→ **Records provided**
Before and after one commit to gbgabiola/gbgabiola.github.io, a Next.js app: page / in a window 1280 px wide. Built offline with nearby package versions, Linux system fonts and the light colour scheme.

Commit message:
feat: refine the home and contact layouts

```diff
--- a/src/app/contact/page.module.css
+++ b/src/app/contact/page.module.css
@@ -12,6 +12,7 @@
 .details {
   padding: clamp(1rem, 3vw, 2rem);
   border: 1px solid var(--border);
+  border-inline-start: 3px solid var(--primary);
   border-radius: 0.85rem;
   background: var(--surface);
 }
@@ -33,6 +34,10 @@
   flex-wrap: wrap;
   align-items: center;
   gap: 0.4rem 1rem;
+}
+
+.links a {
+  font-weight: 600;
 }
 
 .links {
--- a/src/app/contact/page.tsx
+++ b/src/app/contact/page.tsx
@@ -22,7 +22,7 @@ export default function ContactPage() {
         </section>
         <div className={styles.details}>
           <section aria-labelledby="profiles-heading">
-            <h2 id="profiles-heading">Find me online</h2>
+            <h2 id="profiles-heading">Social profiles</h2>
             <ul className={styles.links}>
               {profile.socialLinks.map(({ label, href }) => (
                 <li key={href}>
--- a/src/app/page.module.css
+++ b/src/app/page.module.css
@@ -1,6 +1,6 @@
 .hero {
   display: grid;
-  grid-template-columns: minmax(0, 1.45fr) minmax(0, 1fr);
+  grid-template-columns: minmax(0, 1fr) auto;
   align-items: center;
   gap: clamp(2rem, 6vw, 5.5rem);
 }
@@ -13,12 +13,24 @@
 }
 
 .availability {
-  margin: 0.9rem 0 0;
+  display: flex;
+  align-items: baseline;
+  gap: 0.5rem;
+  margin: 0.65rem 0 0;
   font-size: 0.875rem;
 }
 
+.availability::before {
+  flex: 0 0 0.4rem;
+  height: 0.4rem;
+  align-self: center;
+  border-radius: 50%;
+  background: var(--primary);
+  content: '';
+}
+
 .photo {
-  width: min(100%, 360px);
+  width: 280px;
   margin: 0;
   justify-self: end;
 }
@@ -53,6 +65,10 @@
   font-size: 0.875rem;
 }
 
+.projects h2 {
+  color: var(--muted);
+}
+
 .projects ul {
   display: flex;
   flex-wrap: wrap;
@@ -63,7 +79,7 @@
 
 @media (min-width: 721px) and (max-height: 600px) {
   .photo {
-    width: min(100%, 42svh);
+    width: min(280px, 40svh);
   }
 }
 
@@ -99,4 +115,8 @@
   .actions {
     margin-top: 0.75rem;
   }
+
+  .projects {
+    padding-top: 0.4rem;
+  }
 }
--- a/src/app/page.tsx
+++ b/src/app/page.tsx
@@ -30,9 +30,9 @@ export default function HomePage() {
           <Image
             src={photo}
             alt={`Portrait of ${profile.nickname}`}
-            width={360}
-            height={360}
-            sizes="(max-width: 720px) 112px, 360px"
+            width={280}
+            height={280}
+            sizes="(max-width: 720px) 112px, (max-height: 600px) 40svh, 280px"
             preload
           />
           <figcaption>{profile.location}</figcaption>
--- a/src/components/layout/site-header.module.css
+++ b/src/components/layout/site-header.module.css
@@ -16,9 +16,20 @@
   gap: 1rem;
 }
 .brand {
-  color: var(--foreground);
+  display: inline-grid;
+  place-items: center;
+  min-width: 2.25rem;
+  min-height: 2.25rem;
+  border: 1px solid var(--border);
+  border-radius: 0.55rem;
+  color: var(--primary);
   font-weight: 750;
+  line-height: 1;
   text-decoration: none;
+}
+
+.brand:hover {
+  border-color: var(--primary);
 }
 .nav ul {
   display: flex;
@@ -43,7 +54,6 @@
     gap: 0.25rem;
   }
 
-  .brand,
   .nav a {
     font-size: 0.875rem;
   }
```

→ **The task**
Would you write out all of the data again, unchanged?

→ **Response to this task**
Before and after one commit to gbgabiola/gbgabiola.github.io, a Next.js app: page / in a window 1280 px wide. Built offline with nearby package versions, Linux system fonts and the light colour scheme.

Commit message:
feat: refine the home and contact layouts

```diff
--- a/src/app/contact/page.module.css
+++ b/src/app/contact/page.module.css
@@ -12,6 +12,7 @@
 .details {
   padding: clamp(1rem, 3vw, 2rem);
   border: 1px solid var(--border);
+  border-inline-start: 3px solid var(--primary);
   border-radius: 0.85rem;
   background: var(--surface);
 }
@@ -33,6 +34,10 @@
   flex-wrap: wrap;
   align-items: center;
   gap: 0.4rem 1rem;
+}
+
+.links a {
+  font-weight: 600;
 }
 
 .links {
--- a/src/app/contact/page.tsx
+++ b/src/app/contact/page.tsx
@@ -22,7 +22,7 @@ export default function ContactPage() {
         </section>
         <div className={styles.details}>
           <section aria-labelledby="profiles-heading">
-            <h2 id="profiles-heading">Find me online</h2>
+            <h2 id="profiles-heading">Social profiles</h2>
             <ul className={styles.links}>
               {profile.socialLinks.map(({ label, href }) => (
                 <li key={href}>
--- a/src/app/page.module.css
+++ b/src/app/page.module.css
@@ -1,6 +1,6 @@
 .hero {
   display: grid;
-  grid-template-columns: minmax(0, 1.45fr) minmax(0, 1fr);
+  grid-template-columns: minmax(0, 1fr) auto;
   align-items: center;
   gap: clamp(2rem, 6vw, 5.5rem);
 }
@@ -13,12 +13,24 @@
 }
 
 .availability {
-  margin: 0.9rem 0 0;
+  display: flex;
+  align-items: baseline;
+  gap: 0.5rem;
+  margin: 0.65rem 0 0;
   font-size: 0.875rem;
 }
 
+.availability::before {
+  flex: 0 0 0.4rem;
+  height: 0.4rem;
+  align-self: center;
+  border-radius: 50%;
+  background: var(--primary);
+  content: '';
+}
+
 .photo {
-  width: min(100%, 360px);
+  width: 280px;
   margin: 0;
   justify-self: end;
 }
@@ -53,6 +65,10 @@
   font-size: 0.875rem;
 }
 
+.projects h2 {
+  color: var(--muted);
+}
+
 .projects ul {
   display: flex;
   flex-wrap: wrap;
@@ -63,7 +79,7 @@
 
 @media (min-width: 721px) and (max-height: 600px) {
   .photo {
-    width: min(100%, 42svh);
+    width: min(280px, 40svh);
   }
 }
 
@@ -99,4 +115,8 @@
   .actions {
     margin-top: 0.75rem;
   }
+
+  .projects {
+    padding-top: 0.4rem;
+  }
 }
--- a/src/app/page.tsx
+++ b/src/app/page.tsx
@@ -30,9 +30,9 @@ export default function HomePage() {
           <Image
             src={photo}
             alt={`Portrait of ${profile.nickname}`}
-            width={360}
-            height={360}
-            sizes="(max-width: 720px) 112px, 360px"
+            width={280}
+            height={280}
+            sizes="(max-width: 720px) 112px, (max-height: 600px) 40svh, 280px"
             preload
           />
           <figcaption>{profile.location}</figcaption>
--- a/src/components/layout/site-header.module.css
+++ b/src/components/layout/site-header.module.css
@@ -16,9 +16,20 @@
   gap: 1rem;
 }
 .brand {
-  color: var(--foreground);
+  display: inline-grid;
+  place-items: center;
+  min-width: 2.25rem;
+  min-height: 2.25rem;
+  border: 1px solid var(--border);
+  border-radius: 0.55rem;
+  color: var(--primary);
   font-weight: 750;
+  line-height: 1;
   text-decoration: none;
+}
+
+.brand:hover {
+  border-color: var(--primary);
 }
 .nav ul {
   display: flex;
@@ -43,7 +54,6 @@
     gap: 0.25rem;
   }
 
-  .brand,
   .nav a {
     font-size: 0.875rem;
   }
```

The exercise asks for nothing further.